First, a recap. For the new S5 a 3-litre turbocharged #V6
replaces the outgoing car’s #supercharged-V6
unit. It produces 349bhp and 369lb ft – 21bhp and 44lb ft more than before. As you’d expect from a performance Audi, there’s four-wheel drive, specifically the latest Quattro system, which features an electronic clutch to control the centre diff. But the biggest change is the gearbox. Out goes the seven-speed dual-clutch unit, in comes an eight-speed torqueconverter automatic. Our test car is also fitted with Audi’s electronically controlled rear sport differential – a £1200 option.
Grey seats, black leather and carbonfibre make the interior a slightly gloomy place, but it oozes quality. There’s very little fuss or decoration and the dash layout and centre console will be familiar to A4 drivers. Audi’s virtual Cockpit is also now available in the S5, its 12.3-inch multi-function display replacing the traditional instruments behind the steering wheel.
The new engine ignites with a subtlety and restraint that characterises the S5. There’s no burst of revs, no pops or crackles; it just hums away, idling quietly.
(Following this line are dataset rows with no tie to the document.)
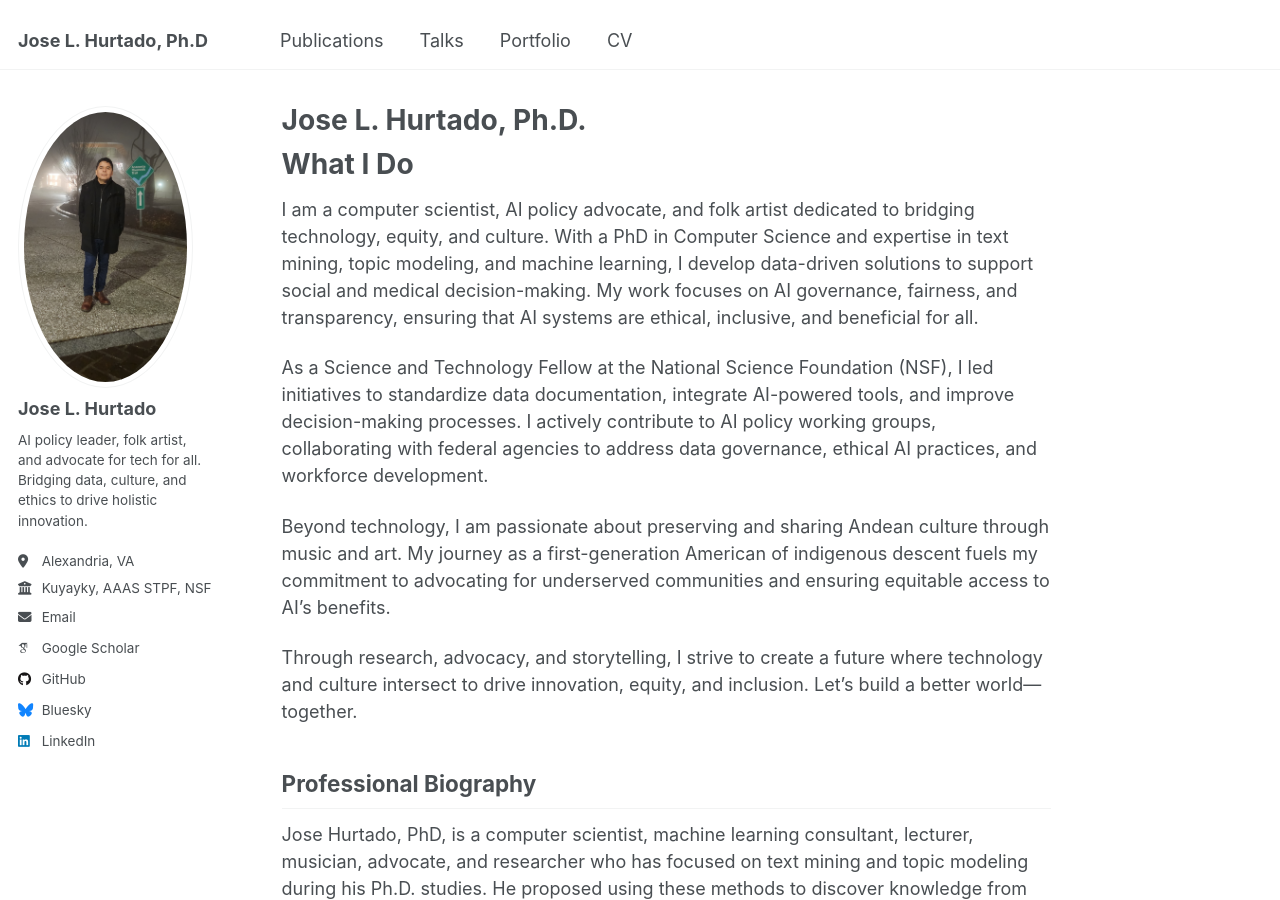
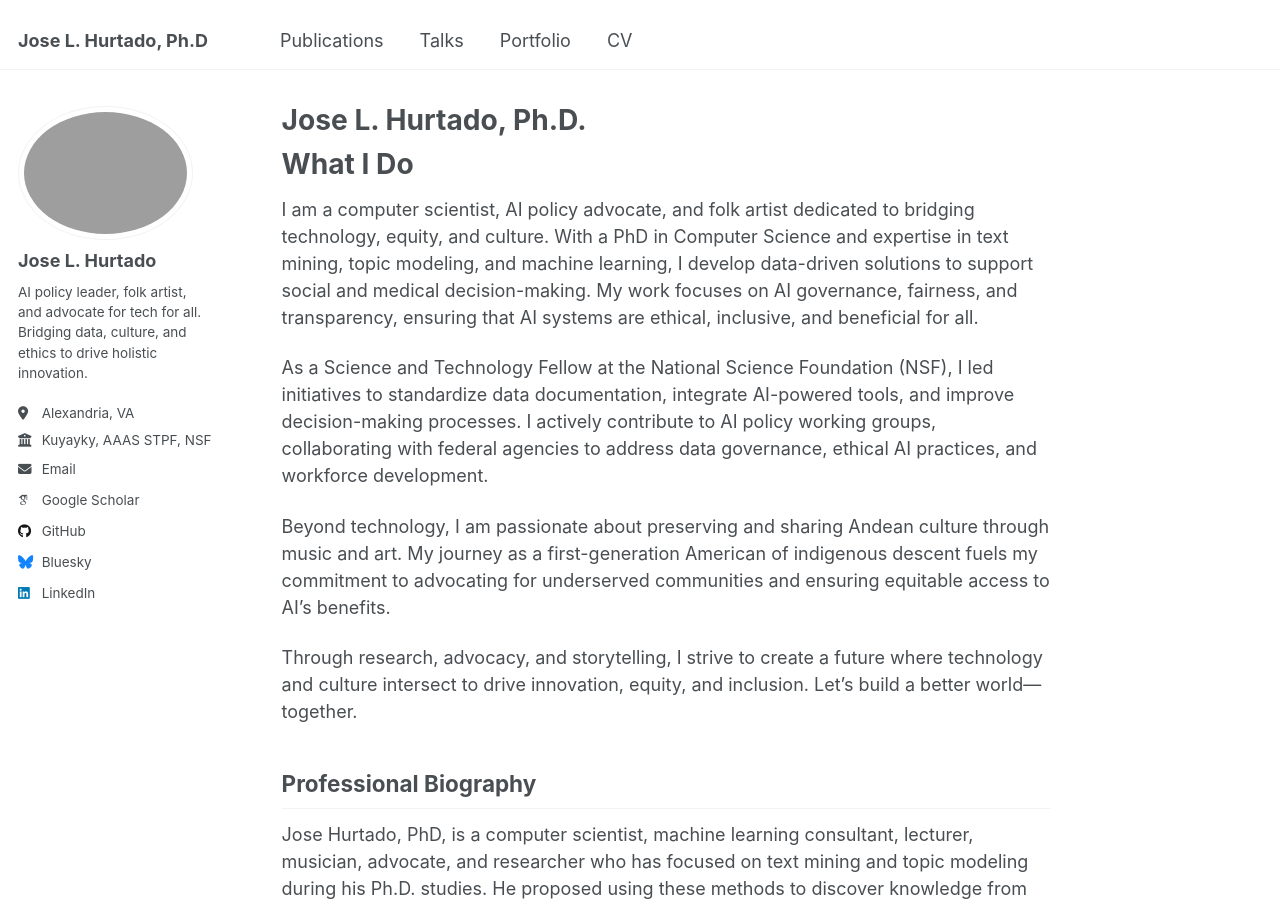
Before and after one commit to inkatown/inkatown.github.io, a Jekyll site: the page built from _pages/about.md, in a window 1280 px wide and 900 px high. Built offline with Jekyll 4.4.1, drawn with Linux system fonts in a browser that asks for light colours; some web fonts are replaced.

Commit message:
Update _config.yml

```diff
--- a/_config.yml
+++ b/_config.yml
@@ -22,7 +22,7 @@ repository               : "academicpages/academicpages.github.io"
 #               Additional customization can be done by editing /_includes/author-profile.html
 author:
   # Biographic information
-  avatar           : "peluparado.jpg"
+  avatar           : "peluchos.jpg"
   name             : "Jose L. Hurtado"
   pronouns         : # example: "she/her"
   bio              : "AI policy leader, folk artist, and advocate for tech for all. Bridging data, culture, and ethics to drive holistic innovation."
```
At low revs all you hear is a distant burbling from the exhaust, but this V6 is eager to spin and as engine speed rises, a deep growl percolates from the exhaust, complemented by a faint whooshing from the turbo.
This isn’t the most distinctive engine and Audi hasn’t engineered-in any histrionics to compensate for the lack of character. It feels honest, though, and you have to respect it for that. Don’t mistake the lack of theatre for a shortage of substance, though. With gearchanges that are quick most of the time, if not as snappy as a DCT’s, the S5 will reach 62mph in a claimed 4.7 seconds, which is two-tenths quicker than the model it replaces.
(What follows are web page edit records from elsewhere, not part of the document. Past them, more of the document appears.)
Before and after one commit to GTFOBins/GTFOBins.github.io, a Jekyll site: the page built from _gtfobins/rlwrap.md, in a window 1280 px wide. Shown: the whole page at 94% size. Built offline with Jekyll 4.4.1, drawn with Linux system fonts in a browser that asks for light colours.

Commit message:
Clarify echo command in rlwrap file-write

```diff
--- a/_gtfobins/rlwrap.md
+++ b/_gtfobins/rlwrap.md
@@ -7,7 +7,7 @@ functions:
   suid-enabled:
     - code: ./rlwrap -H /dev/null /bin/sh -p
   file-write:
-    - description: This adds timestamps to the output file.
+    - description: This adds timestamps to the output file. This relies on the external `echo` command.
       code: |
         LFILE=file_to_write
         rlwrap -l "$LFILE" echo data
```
In typical Audi style the new S5 will cover ground without fuss or drama when driven briskly, but where we found it a little flat on its feet during our first drive, in the right conditions – i.e. in the wet – you can encourage the S5 to demonstrate its (well hidden) exuberant side. Lean on the grip the front axle and tyres generate – and there’s plenty to call upon – and when the nose is turned in, lift off the throttle and dab the brakes. While the nose will stay hooked, the rear will arc wide, then you just need to reapply the throttle to neutralise the fun.
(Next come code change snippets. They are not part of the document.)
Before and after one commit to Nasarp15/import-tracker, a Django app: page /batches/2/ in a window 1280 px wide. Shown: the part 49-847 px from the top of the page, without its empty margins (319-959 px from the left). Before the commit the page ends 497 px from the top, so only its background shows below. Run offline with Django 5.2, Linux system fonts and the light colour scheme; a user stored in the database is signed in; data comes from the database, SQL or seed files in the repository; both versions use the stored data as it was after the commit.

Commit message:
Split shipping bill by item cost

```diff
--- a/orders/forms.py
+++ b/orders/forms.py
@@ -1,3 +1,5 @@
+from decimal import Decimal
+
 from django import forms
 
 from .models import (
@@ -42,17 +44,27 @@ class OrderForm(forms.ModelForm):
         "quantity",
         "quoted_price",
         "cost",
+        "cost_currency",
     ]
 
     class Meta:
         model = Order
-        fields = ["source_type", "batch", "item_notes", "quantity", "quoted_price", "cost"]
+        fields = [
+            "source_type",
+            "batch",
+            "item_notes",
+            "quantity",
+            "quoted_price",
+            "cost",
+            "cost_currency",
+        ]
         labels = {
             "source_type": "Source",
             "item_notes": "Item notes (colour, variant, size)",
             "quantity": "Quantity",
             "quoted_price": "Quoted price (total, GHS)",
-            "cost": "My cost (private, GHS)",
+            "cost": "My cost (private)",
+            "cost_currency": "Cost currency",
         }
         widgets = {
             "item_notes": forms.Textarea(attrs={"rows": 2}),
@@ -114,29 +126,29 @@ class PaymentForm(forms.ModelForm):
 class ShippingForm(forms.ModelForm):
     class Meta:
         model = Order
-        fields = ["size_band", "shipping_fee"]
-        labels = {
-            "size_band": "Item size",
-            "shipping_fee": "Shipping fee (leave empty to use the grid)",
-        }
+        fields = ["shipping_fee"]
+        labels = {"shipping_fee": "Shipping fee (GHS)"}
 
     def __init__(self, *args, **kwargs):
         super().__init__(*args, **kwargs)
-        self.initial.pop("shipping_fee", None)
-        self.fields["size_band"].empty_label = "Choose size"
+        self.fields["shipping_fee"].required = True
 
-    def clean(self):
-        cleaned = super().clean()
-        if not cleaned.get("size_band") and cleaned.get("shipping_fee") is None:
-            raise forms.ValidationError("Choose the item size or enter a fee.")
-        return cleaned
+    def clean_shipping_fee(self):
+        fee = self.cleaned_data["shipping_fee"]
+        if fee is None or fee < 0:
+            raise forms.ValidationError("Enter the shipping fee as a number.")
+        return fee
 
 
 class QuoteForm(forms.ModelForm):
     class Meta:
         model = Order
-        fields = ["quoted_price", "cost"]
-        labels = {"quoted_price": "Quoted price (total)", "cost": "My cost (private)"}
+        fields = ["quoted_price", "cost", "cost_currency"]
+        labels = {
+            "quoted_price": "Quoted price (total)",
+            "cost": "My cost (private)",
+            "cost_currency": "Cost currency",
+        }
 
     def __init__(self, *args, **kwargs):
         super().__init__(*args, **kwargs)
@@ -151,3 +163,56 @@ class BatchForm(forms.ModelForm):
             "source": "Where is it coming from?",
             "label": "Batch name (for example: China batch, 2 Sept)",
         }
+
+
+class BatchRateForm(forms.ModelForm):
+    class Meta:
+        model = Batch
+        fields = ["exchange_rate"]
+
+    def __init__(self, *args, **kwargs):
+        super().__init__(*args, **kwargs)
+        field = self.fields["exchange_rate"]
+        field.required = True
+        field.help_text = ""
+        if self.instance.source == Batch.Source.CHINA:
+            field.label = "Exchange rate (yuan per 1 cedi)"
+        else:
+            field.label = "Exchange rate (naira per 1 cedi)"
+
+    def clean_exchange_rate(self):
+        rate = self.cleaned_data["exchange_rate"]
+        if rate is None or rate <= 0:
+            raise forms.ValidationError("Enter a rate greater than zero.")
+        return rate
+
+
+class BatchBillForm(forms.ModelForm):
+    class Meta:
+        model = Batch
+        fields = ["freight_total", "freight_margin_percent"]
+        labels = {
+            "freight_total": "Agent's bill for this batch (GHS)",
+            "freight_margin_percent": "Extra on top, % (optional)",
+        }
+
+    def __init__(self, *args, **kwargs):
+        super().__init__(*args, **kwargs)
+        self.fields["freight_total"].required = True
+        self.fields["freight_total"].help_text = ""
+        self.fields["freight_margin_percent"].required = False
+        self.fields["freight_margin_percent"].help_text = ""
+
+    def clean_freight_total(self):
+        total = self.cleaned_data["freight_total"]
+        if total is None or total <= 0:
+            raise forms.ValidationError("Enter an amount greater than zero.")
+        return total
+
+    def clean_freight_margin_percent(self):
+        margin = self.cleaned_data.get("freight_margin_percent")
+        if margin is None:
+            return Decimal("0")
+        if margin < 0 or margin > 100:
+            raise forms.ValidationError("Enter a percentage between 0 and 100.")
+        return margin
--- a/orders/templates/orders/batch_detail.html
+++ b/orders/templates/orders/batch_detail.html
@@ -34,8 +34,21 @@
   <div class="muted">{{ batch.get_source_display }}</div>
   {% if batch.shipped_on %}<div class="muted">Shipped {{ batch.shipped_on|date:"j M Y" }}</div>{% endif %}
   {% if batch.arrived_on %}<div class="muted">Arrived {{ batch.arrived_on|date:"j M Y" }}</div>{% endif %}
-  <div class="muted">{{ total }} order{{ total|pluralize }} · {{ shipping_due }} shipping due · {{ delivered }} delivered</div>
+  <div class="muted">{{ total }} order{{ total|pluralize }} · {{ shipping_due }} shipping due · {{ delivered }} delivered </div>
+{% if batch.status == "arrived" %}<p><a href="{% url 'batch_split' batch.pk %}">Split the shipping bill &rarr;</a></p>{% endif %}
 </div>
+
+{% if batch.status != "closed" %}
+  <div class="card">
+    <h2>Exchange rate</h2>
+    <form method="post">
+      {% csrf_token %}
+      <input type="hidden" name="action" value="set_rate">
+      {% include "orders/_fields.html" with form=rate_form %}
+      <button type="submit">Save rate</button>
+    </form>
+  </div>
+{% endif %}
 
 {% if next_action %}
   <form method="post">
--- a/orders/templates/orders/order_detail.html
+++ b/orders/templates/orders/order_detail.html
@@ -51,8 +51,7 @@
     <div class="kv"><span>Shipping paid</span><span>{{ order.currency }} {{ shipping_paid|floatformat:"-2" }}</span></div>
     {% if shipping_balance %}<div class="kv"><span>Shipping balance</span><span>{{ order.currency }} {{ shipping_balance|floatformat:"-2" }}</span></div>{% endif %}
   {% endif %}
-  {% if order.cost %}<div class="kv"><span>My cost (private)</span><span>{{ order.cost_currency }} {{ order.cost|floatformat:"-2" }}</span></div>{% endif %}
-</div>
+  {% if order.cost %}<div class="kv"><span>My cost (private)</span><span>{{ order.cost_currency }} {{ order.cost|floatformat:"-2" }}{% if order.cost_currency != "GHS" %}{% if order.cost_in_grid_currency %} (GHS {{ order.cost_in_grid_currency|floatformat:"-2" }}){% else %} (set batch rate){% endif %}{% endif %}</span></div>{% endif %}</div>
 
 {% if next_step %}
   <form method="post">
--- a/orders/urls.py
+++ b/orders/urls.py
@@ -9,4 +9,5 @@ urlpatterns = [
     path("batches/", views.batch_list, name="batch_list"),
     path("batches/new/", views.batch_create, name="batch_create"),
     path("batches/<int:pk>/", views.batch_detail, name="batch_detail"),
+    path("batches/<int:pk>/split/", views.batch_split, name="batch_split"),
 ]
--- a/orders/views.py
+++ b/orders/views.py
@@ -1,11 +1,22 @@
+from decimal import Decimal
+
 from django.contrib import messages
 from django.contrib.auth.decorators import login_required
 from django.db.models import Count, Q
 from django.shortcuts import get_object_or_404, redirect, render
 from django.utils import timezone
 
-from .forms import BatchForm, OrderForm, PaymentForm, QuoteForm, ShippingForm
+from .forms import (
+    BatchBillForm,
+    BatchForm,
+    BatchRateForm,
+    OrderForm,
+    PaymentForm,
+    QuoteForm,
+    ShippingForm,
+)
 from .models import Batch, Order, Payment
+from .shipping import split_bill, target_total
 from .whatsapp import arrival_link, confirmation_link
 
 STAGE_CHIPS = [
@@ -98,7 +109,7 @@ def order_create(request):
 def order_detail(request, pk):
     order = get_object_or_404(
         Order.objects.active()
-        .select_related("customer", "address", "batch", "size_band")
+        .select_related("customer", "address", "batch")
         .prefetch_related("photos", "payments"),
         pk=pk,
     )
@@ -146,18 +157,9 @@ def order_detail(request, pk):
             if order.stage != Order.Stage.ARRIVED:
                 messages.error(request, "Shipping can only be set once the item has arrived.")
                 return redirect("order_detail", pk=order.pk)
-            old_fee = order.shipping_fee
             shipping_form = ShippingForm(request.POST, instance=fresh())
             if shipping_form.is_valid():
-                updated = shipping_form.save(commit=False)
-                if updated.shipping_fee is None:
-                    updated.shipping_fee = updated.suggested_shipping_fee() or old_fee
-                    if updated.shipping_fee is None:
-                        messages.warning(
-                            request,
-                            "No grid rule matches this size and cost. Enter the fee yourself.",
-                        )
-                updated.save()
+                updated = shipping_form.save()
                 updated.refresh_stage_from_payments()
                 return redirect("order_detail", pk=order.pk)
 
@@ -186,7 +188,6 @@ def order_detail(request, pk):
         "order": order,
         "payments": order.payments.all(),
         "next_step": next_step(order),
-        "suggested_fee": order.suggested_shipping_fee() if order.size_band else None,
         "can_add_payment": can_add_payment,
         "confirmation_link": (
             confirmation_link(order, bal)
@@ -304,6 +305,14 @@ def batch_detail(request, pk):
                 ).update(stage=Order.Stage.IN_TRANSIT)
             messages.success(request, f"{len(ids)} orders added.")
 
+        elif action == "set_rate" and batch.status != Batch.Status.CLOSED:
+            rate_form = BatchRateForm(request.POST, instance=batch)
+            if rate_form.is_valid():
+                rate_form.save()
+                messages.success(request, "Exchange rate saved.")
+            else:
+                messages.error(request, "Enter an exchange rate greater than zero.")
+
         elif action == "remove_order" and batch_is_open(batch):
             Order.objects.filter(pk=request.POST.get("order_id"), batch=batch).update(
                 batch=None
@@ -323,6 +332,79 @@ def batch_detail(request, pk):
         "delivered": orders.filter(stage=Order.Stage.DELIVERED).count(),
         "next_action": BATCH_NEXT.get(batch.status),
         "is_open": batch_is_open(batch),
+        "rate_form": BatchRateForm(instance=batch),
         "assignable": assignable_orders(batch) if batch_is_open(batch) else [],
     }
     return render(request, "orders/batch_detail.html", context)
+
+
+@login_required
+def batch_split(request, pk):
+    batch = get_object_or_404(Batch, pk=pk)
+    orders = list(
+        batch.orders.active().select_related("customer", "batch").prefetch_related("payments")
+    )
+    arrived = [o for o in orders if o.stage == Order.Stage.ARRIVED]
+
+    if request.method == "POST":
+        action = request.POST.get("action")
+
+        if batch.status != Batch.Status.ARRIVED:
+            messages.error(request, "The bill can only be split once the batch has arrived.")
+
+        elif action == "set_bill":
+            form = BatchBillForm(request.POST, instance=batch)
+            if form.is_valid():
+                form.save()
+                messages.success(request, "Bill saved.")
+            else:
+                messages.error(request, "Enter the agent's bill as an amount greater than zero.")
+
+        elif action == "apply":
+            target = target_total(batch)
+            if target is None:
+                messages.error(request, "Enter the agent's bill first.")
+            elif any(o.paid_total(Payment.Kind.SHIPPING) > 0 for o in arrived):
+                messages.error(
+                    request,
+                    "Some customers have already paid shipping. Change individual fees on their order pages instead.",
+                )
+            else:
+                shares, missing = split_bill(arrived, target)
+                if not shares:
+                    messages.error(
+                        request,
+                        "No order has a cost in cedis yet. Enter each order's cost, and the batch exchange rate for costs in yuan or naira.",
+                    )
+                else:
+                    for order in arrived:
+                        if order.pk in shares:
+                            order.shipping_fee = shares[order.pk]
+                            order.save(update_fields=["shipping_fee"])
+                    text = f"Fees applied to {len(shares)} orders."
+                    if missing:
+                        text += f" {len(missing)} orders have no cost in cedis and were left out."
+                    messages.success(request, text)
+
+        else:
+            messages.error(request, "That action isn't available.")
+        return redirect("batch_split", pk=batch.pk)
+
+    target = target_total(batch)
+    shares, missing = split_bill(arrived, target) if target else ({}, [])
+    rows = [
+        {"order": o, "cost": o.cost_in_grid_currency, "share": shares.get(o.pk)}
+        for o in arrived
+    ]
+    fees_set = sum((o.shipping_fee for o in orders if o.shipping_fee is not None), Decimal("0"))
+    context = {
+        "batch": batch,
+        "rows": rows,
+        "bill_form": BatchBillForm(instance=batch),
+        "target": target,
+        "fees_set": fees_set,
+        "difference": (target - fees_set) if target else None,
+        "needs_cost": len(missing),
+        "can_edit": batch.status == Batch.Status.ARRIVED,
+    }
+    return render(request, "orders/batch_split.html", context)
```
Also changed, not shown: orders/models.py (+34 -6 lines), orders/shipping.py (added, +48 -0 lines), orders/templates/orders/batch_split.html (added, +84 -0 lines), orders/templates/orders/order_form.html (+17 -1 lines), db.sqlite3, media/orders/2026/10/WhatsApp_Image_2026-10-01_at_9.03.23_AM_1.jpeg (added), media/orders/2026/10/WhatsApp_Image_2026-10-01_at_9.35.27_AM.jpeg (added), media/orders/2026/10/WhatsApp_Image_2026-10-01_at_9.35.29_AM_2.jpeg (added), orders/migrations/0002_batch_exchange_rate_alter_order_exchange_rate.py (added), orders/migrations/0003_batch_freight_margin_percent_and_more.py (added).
There’s a sense you’re tricking the S5 into behaving in this extrovert way, and that’s because you are, but pair the S5’s turn-in grip with its overwhelming corner-exit performance and stability and it deals its trump card: making devastating progress along almost any road. Fun? No. Impressive? Mightily so.
In essence the new S5 fulfils your expectations of a 2017 performance Audi: safe, secure, predictable and faster than the competition. But it can deliver more, and satisfaction can be had from teasing the S5 when it’s at its limit. Ultimately, though, if rapid progress is your thing, the S5 has plenty going for it, but if you prefer a car that offers a challenge, you may prefer to look elsewhere.
‘There is a sense that you’re tricking the car into behaving like an extrovert’
Technical data specification #Audi-S5-Coupé
Engine V6, 2995cc, turbo
Power 349bhp @ 5400-6400rpm DIN
Torque 369lb ft @ 1370-4500rpm DIN
Weight 1615kg (220bhp/ton)
Price UK £47,000
+ Chassis rewards commitment
- Plain engine